◆ THE TASK ◆
Could you copy each line of the entries that contains "color"?

◆ SOURCE DATA ◆
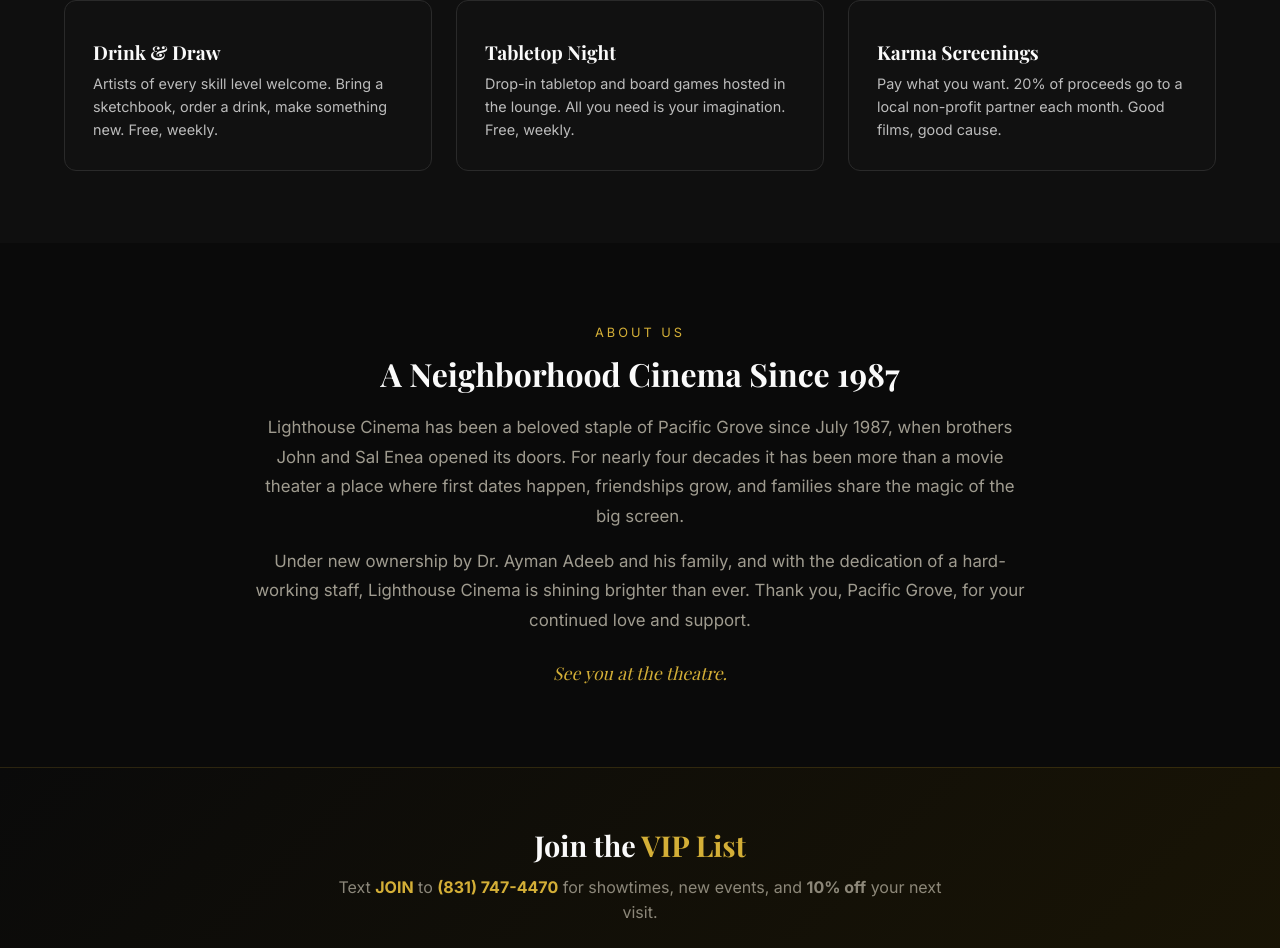
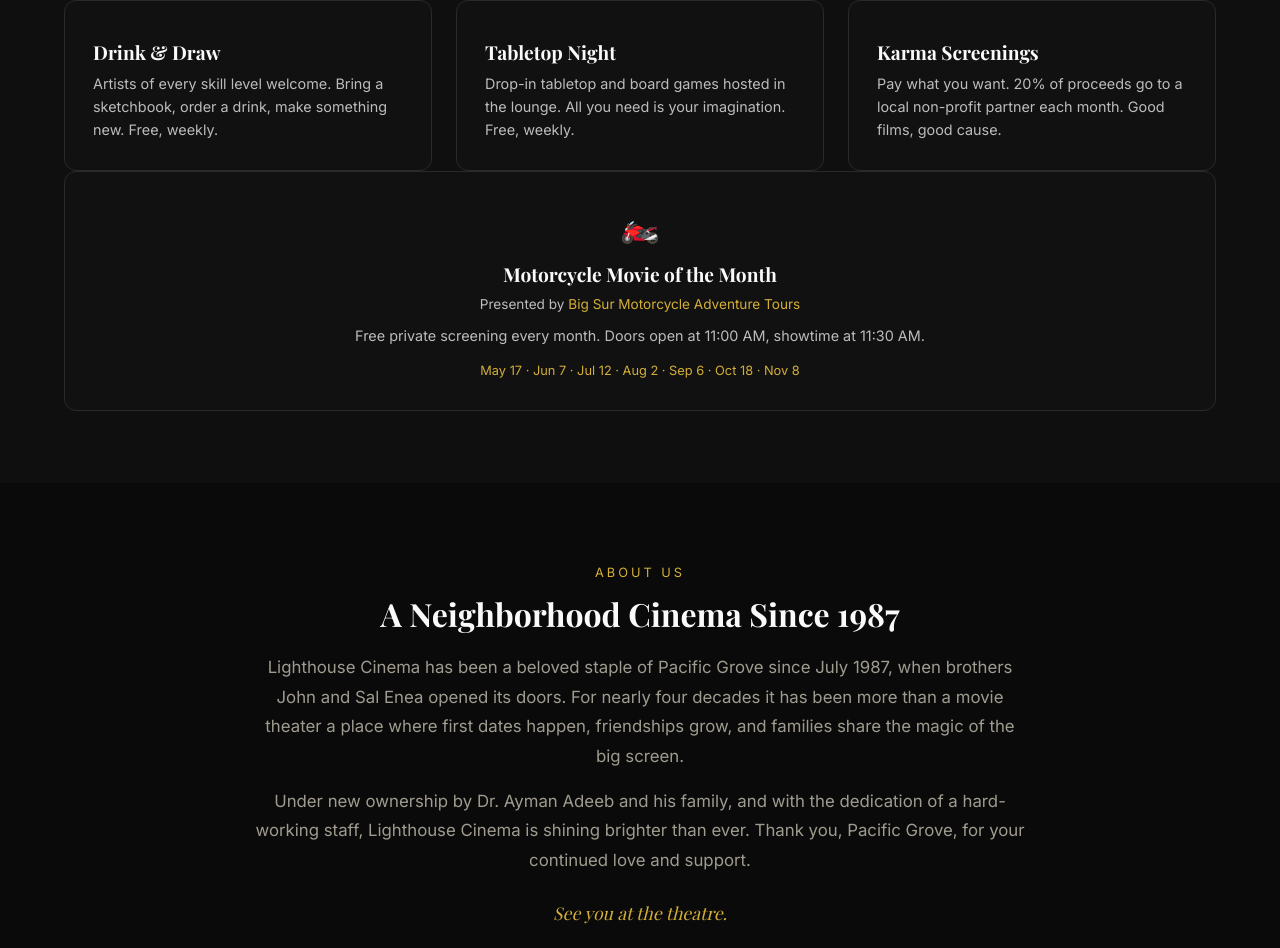
Before and after one commit to lighthousecinemapg-cyber/lighthouse-cinema, a Next.js app: page / in a window 1280 px wide. Shown: the part 7066-8014 px from the top of the page. Built offline with nearby package versions, Linux system fonts and the light colour scheme; no server answers.

Commit message:
Add Motorcycle Movie of the Month section
Added a new section for the Motorcycle Movie of the Month with details on the screening.

```diff
--- a/app/page.js
+++ b/app/page.js
@@ -799,6 +799,14 @@
               <p style={{ color: 'var(--text-secondary)', fontSize: '0.9rem' }}>Pay what you want. 20% of proceeds go to a local non-profit partner each month. Good films, good cause.</p>
             </div>
           </div>
+
+                  <div className="card" style={{ padding: 28 }}>
+                          <div style={{ fontSize: '2rem', marginBottom: 12 }}>&#x1F3CD;&#xFE0F;</div>
+                          <h3 style={{ fontSize: '1.2rem', marginBottom: 8 }}>Motorcycle Movie of the Month</h3>
+                          <p style={{ color: 'var(--text-secondary)', fontSize: '0.85rem', marginBottom: 8 }}>Presented by <span style={{ color: gold }}>Big Sur Motorcycle Adventure Tours</span></p>
+                          <p style={{ color: 'var(--text-secondary)', fontSize: '0.9rem', marginBottom: 12 }}>Free private screening every month. Doors open at 11:00 AM, showtime at 11:30 AM.</p>
+                          <div style={{ fontSize: '0.8rem', color: gold, lineHeight: 1.8 }}>May 17 &middot; Jun 7 &middot; Jul 12 &middot; Aug 2 &middot; Sep 6 &middot; Oct 18 &middot; Nov 8</div>
+              </div>
         </div>
       </section>
 
```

◆ EXERCISE RESPONSE ◆
               <p style={{ color: 'var(--text-secondary)', fontSize: '0.9rem' }}>Pay what you want. 20% of proceeds go to a local non-profit partner each month. Good films, good cause.</p>
+                          <p style={{ color: 'var(--text-secondary)', fontSize: '0.85rem', marginBottom: 8 }}>Presented by <span style={{ color: gold }}>Big Sur Motorcycle Adventure Tours</span></p>
+                          <p style={{ color: 'var(--text-secondary)', fontSize: '0.9rem', marginBottom: 12 }}>Free private screening every month. Doors open at 11:00 AM, showtime at 11:30 AM.</p>
+                          <div style={{ fontSize: '0.8rem', color: gold, lineHeight: 1.8 }}>May 17 &middot; Jun 7 &middot; Jul 12 &middot; Aug 2 &middot; Sep 6 &middot; Oct 18 &middot; Nov 8</div>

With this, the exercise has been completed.